And hey!  Guess what?!?  I hit 90 days sober within the last week.  It has been an amazing journey and while my 4th of July weekend may not have been full of drunken shenanigans, it definitely was full of fond memories, watching the people in my life grow, and a motorcycle ride that I actually remember!  Here is to more memories that won’t be blocked by booze 🙂

On the flip side of things, there is quite a bit of confusion in my emotional state right now. My childhood and adolescence had many events, people, and situations that I have not dealt with psychologically yet.  They sit, ignored and probably festering as I learn how to deal with day to day stresses.  Well, one was violently brought to the forefront of my mind over the past week and is making me deal with it.  There is hurt, sadness, happiness, hope, and a sense of loss that I am having trouble rectifying into one coherent train of thought.  I suppose, this is what I pay somebody to help me figure out.  I like to think of my therapist as a detangler of thoughts.  Maybe I should tell him that and he can add it to his resume.  I made it through this upheaval pretty well.

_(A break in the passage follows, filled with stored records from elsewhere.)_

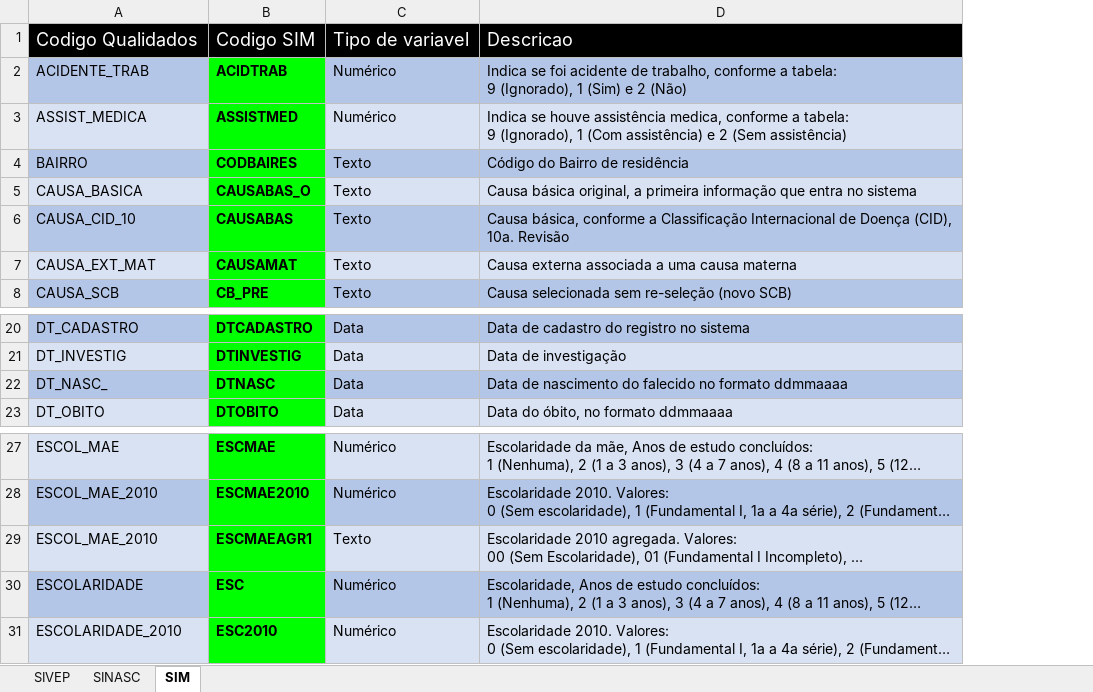
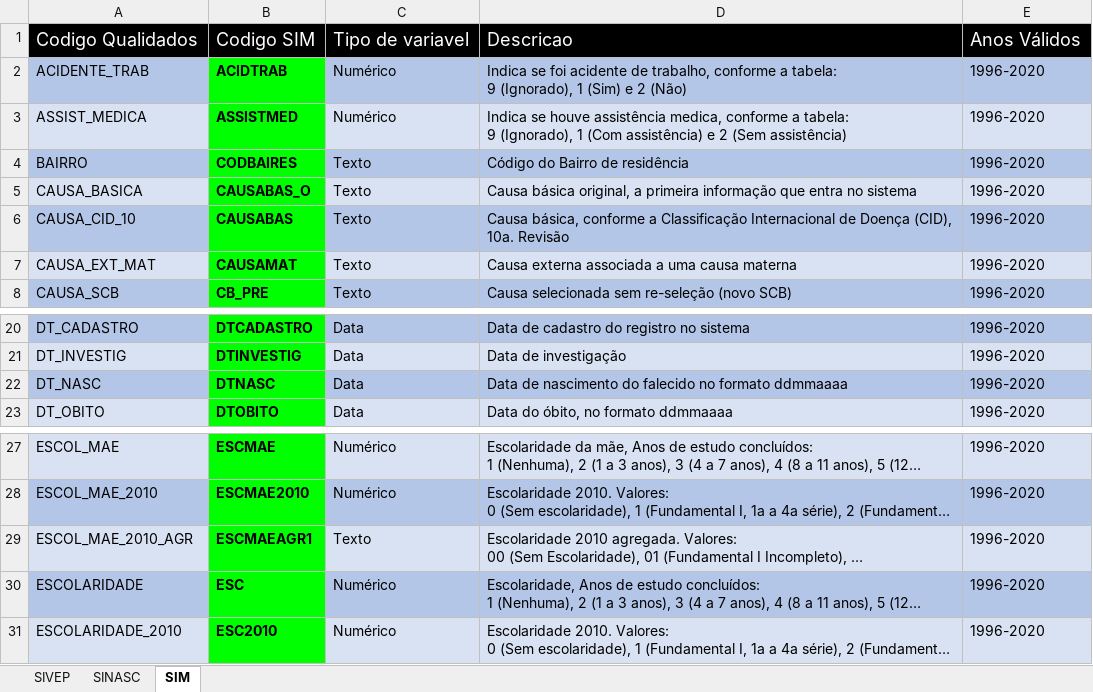
Before and after one commit to observatorioobstetrico/Qualidados, an Excel workbook: data1/dicionarios.xlsx, sheet SIM, drawn as a sheet; only a part is shown, gaps mark what is left out; long unchanged cells end in …; values as stored, in another font and other column widths than the file's, no borders; charts and pictures not drawn; the diff names each change by its address in the sheet, - before the commit and + after, or states it on an @@ line.

```diff
--- a/data1/dicionarios.xlsx (sheet SIM)
+++ b/data1/dicionarios.xlsx (sheet SIM)
+column E, rows 1-8: Anos Válidos | 1996-2020 | 1996-2020 | 1996-2020 | 1996-2020 | 1996-2020 | 1996-2020 | 1996-2020; rows 20-23: all 1996-2020; rows 27-31: all 1996-2020
-A22: DT_NASC_
+A22: DT_NASC
-A29: ESCOL_MAE_2010
+A29: ESCOL_MAE_2010_AGR
```
Also changed, not shown: sheet SINASC, sheet SIVEP, 41 other files.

I cried, dealt with it in a healthy manner, did some writing, and got through it.  Now I have to deal with the conflict in my mind.  And at this point, some intensive therapy would be great.  And there is this great program that would provide just that, unfortunately, my insurance is being ridiculous and I do not know if I am covered for it, so I can’t begin the treatment.  Lovely.

Here comes the crash.  I got through the trigger event without having a meltdown or drinking.  I got through the social events that followed.  Now that my guard is down a bit, I can feel the overwhelming emotions peeking though.

Here is the thing, though:  I can control this.  I do not have to let my emotions and my cognitive dissonance control me.  I can make the decision to think through my thoughts and emotions logically and piece together a way to deal with repercussions of life and move forward.  I can reach out for support and expect it to be there.  It might be difficult and it may be a bit of a process, but I will do it.  It is just an opportunity to heal old wounds and become stronger.

Anybody have any ideas on dealing with old emotional trauma resurfacing or on grief?  Share your stories, ideas, and advice.  You could help somebody else out there with your wisdom and strength!